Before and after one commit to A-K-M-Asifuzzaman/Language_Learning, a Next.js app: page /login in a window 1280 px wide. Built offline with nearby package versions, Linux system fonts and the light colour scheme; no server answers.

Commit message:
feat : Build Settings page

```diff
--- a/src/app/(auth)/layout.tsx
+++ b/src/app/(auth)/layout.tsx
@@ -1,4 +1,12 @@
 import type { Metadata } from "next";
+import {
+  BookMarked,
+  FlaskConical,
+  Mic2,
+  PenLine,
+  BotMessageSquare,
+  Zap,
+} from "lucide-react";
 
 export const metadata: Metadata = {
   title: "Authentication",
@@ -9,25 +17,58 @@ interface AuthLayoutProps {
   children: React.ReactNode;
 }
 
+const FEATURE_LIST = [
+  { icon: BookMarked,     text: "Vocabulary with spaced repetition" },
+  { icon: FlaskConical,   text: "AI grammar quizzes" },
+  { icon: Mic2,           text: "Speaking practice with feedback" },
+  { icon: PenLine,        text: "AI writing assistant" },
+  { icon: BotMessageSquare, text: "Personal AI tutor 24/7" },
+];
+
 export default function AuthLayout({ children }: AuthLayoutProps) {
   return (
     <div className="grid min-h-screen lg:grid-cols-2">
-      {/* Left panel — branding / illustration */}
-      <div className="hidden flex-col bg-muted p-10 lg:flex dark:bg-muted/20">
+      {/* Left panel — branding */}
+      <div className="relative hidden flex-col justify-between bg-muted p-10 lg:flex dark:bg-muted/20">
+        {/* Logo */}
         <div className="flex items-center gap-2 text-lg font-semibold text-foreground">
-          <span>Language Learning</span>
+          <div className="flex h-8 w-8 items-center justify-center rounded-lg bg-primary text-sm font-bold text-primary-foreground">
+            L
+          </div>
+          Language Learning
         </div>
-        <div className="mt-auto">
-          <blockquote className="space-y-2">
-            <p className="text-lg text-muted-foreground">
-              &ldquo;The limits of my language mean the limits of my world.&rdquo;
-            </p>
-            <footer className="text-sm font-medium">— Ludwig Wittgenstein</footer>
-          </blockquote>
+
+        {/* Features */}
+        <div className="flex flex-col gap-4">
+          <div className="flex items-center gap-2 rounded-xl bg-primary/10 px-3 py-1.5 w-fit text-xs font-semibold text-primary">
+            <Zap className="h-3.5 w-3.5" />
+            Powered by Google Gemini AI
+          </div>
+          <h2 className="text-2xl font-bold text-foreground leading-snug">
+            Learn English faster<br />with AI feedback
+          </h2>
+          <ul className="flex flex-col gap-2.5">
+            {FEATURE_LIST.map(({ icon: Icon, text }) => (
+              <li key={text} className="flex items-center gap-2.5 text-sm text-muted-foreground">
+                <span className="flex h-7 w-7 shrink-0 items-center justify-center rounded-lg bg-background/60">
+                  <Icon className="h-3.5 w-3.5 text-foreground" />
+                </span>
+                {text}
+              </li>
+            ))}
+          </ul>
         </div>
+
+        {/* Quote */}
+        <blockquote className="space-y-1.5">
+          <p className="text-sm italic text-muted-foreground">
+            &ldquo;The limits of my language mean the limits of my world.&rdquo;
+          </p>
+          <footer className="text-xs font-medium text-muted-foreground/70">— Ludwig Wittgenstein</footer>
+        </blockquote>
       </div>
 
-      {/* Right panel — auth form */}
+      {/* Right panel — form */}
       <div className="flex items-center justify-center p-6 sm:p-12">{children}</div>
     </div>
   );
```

####

▶ _WHAT YOU NEED TO DO_:
Would you output the full listing exactly as given?

▶ _YOUR SOLUTION_:
Before and after one commit to A-K-M-Asifuzzaman/Language_Learning, a Next.js app: page /login in a window 1280 px wide. Built offline with nearby package versions, Linux system fonts and the light colour scheme; no server answers.

Commit message:
feat : Build Settings page

```diff
--- a/src/app/(auth)/layout.tsx
+++ b/src/app/(auth)/layout.tsx
@@ -1,4 +1,12 @@
 import type { Metadata } from "next";
+import {
+  BookMarked,
+  FlaskConical,
+  Mic2,
+  PenLine,
+  BotMessageSquare,
+  Zap,
+} from "lucide-react";
 
 export const metadata: Metadata = {
   title: "Authentication",
@@ -9,25 +17,58 @@ interface AuthLayoutProps {
   children: React.ReactNode;
 }
 
+const FEATURE_LIST = [
+  { icon: BookMarked,     text: "Vocabulary with spaced repetition" },
+  { icon: FlaskConical,   text: "AI grammar quizzes" },
+  { icon: Mic2,           text: "Speaking practice with feedback" },
+  { icon: PenLine,        text: "AI writing assistant" },
+  { icon: BotMessageSquare, text: "Personal AI tutor 24/7" },
+];
+
 export default function AuthLayout({ children }: AuthLayoutProps) {
   return (
     <div className="grid min-h-screen lg:grid-cols-2">
-      {/* Left panel — branding / illustration */}
-      <div className="hidden flex-col bg-muted p-10 lg:flex dark:bg-muted/20">
+      {/* Left panel — branding */}
+      <div className="relative hidden flex-col justify-between bg-muted p-10 lg:flex dark:bg-muted/20">
+        {/* Logo */}
         <div className="flex items-center gap-2 text-lg font-semibold text-foreground">
-          <span>Language Learning</span>
+          <div className="flex h-8 w-8 items-center justify-center rounded-lg bg-primary text-sm font-bold text-primary-foreground">
+            L
+          </div>
+          Language Learning
         </div>
-        <div className="mt-auto">
-          <blockquote className="space-y-2">
-            <p className="text-lg text-muted-foreground">
-              &ldquo;The limits of my language mean the limits of my world.&rdquo;
-            </p>
-            <footer className="text-sm font-medium">— Ludwig Wittgenstein</footer>
-          </blockquote>
+
+        {/* Features */}
+        <div className="flex flex-col gap-4">
+          <div className="flex items-center gap-2 rounded-xl bg-primary/10 px-3 py-1.5 w-fit text-xs font-semibold text-primary">
+            <Zap className="h-3.5 w-3.5" />
+            Powered by Google Gemini AI
+          </div>
+          <h2 className="text-2xl font-bold text-foreground leading-snug">
+            Learn English faster<br />with AI feedback
+          </h2>
+          <ul className="flex flex-col gap-2.5">
+            {FEATURE_LIST.map(({ icon: Icon, text }) => (
+              <li key={text} className="flex items-center gap-2.5 text-sm text-muted-foreground">
+                <span className="flex h-7 w-7 shrink-0 items-center justify-center rounded-lg bg-background/60">
+                  <Icon className="h-3.5 w-3.5 text-foreground" />
+                </span>
+                {text}
+              </li>
+            ))}
+          </ul>
         </div>
+
+        {/* Quote */}
+        <blockquote className="space-y-1.5">
+          <p className="text-sm italic text-muted-foreground">
+            &ldquo;The limits of my language mean the limits of my world.&rdquo;
+          </p>
+          <footer className="text-xs font-medium text-muted-foreground/70">— Ludwig Wittgenstein</footer>
+        </blockquote>
       </div>
 
-      {/* Right panel — auth form */}
+      {/* Right panel — form */}
       <div className="flex items-center justify-center p-6 sm:p-12">{children}</div>
     </div>
   );
```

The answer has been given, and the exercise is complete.